> **Work task**: Locate the string "whay" throughout the material and copy every line in which it occurs.

> **Supplied material**:

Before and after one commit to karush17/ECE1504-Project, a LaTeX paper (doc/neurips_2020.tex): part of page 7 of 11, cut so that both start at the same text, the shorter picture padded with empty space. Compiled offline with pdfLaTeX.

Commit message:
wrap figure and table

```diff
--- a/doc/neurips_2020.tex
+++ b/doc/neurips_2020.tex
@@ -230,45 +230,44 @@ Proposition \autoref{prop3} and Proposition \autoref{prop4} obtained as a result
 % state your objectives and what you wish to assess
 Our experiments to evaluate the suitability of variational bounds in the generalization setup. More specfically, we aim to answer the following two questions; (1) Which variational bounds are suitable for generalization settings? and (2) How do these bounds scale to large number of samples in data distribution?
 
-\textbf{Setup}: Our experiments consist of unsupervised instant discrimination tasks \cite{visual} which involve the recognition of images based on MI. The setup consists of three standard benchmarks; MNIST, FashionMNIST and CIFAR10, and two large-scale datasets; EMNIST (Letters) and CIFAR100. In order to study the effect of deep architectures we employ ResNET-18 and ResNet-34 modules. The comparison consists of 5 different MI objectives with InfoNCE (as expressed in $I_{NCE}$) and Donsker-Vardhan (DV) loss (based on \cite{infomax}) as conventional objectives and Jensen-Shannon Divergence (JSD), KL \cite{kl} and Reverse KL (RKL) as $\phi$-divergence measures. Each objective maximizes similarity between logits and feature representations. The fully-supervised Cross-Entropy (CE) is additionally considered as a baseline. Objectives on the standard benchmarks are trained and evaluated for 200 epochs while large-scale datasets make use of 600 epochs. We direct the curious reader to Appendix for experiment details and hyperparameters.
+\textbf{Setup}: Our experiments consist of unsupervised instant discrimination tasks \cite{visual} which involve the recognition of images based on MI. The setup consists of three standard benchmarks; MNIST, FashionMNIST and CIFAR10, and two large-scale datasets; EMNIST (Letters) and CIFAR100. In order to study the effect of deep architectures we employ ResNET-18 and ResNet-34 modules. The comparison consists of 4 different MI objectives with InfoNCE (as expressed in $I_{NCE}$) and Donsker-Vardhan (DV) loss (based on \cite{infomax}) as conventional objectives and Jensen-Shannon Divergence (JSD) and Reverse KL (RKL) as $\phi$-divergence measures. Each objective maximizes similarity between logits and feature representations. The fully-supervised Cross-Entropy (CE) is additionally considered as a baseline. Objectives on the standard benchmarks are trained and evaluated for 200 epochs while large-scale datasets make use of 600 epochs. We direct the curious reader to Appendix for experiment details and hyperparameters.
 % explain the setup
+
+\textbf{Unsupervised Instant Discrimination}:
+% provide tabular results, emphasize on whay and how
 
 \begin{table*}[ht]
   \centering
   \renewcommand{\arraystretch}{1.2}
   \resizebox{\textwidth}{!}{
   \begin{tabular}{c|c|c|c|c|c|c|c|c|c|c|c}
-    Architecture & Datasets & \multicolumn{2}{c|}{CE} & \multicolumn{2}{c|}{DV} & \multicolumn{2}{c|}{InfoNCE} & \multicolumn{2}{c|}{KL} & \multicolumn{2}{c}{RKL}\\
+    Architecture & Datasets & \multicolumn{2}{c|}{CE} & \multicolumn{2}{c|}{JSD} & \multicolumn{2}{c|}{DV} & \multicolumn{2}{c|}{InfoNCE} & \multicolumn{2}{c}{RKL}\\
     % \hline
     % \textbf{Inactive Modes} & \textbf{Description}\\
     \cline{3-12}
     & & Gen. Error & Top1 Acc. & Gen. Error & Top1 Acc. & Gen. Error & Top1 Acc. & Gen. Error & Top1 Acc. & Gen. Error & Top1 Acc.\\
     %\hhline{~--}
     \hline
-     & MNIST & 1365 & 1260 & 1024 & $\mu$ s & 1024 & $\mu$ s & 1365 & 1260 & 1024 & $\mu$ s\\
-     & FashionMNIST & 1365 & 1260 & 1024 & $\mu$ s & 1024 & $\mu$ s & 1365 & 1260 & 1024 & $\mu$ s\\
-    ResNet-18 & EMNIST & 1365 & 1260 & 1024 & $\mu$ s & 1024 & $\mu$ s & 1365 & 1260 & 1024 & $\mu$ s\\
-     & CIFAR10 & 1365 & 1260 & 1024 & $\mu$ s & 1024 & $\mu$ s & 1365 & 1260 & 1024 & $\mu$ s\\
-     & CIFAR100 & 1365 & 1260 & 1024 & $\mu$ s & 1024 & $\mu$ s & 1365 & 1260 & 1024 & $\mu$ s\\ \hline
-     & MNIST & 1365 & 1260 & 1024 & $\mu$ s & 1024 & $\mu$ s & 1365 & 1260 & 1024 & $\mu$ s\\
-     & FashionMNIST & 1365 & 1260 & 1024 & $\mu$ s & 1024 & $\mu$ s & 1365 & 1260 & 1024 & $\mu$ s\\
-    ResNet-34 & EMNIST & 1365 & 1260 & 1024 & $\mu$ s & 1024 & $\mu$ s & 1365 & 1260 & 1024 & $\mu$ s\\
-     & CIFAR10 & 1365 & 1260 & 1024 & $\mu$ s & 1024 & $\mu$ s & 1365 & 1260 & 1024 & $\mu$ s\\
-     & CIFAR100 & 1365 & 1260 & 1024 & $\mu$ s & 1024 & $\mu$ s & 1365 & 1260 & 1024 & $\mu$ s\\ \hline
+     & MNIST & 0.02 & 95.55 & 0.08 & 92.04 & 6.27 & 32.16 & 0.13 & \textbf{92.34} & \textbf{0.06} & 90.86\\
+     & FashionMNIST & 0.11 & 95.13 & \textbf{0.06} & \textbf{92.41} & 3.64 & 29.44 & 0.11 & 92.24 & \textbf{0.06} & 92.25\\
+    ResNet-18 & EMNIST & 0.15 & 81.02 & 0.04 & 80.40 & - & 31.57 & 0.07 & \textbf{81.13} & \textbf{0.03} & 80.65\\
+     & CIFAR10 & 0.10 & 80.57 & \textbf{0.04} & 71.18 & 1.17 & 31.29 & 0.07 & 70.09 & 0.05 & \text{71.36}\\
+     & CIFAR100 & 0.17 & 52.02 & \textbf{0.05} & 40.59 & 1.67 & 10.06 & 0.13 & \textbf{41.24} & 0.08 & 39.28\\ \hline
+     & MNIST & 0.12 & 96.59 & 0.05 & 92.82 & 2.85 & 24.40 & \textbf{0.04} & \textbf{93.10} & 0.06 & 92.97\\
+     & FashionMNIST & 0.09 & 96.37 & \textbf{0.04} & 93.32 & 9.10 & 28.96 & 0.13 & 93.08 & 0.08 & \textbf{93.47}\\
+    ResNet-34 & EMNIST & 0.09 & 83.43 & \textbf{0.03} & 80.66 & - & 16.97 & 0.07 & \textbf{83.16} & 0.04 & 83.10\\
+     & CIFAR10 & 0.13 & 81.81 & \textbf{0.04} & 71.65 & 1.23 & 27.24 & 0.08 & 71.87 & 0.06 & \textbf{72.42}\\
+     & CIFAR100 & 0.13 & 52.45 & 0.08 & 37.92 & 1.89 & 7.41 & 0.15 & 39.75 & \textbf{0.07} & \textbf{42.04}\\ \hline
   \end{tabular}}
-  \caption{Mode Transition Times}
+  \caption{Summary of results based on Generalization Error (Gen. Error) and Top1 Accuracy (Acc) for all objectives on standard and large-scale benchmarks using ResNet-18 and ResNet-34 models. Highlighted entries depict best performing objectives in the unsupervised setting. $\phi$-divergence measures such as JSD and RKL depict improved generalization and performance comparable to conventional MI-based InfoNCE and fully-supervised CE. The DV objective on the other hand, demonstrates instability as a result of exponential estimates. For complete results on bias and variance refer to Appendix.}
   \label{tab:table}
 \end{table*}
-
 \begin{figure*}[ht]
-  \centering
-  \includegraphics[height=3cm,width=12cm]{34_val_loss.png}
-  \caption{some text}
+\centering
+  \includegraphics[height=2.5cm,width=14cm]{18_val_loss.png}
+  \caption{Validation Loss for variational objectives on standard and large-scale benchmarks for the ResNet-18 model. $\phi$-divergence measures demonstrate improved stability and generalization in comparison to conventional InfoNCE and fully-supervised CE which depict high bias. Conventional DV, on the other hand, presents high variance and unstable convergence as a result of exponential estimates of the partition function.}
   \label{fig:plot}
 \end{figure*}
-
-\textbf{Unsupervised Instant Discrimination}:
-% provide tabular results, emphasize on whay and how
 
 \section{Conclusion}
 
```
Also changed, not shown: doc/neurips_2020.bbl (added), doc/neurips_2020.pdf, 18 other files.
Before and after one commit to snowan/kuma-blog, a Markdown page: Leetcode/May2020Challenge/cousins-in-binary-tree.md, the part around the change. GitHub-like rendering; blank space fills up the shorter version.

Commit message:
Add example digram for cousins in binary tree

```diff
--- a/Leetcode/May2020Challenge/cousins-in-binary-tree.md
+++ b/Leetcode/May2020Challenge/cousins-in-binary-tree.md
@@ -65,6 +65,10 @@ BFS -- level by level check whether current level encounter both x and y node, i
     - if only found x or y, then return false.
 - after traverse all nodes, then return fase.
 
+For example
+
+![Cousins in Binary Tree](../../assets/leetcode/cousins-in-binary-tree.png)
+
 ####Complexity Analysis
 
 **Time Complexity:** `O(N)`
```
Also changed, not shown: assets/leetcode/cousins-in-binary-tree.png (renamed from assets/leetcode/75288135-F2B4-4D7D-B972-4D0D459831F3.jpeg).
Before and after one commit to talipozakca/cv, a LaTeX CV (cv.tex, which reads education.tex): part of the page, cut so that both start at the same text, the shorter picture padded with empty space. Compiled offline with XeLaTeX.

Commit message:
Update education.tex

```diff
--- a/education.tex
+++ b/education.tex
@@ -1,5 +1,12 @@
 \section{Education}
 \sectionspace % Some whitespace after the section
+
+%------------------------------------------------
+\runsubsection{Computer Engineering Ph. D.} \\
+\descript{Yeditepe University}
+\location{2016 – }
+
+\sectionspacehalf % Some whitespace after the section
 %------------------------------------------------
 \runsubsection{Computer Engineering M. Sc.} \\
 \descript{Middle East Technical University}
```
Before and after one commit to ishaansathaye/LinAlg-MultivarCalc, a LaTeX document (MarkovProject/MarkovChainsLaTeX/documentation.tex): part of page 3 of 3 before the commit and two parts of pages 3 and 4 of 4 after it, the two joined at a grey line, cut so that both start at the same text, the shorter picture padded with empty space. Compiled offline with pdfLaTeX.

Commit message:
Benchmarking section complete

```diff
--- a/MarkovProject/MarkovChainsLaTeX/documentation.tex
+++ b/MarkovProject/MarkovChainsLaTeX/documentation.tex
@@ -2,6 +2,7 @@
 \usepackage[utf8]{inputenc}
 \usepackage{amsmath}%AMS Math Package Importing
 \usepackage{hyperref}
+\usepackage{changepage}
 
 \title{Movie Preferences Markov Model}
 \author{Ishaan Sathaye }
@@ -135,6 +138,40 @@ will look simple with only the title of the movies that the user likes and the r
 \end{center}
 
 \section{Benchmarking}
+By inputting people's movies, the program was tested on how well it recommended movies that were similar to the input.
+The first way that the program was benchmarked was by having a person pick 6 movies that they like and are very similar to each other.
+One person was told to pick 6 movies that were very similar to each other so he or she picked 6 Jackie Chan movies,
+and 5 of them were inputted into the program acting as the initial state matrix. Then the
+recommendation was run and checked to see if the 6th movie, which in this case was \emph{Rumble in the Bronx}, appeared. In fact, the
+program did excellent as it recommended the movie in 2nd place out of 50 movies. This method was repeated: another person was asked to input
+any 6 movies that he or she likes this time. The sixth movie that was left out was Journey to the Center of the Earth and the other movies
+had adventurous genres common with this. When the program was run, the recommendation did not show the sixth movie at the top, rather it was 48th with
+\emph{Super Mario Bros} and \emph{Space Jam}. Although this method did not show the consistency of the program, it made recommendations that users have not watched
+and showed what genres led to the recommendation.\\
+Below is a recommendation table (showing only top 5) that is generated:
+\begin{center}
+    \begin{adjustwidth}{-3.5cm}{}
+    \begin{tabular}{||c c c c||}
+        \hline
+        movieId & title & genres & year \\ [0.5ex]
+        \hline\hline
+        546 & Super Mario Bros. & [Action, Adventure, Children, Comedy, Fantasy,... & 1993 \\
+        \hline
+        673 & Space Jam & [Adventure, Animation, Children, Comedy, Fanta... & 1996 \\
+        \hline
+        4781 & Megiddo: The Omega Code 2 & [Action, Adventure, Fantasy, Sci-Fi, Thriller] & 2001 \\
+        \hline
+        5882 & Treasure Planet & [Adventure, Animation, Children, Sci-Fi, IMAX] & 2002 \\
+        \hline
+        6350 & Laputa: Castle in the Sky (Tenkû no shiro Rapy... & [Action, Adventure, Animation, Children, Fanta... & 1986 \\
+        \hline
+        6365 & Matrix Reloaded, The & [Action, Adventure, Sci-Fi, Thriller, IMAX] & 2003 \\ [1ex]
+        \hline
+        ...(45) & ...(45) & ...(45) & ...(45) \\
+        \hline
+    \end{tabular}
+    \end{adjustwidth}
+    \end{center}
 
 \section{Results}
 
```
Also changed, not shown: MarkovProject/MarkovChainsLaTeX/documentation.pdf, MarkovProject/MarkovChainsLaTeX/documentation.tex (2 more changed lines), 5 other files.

> **Answer for this exercise**:
+% provide tabular results, emphasize on whay and how
-% provide tabular results, emphasize on whay and how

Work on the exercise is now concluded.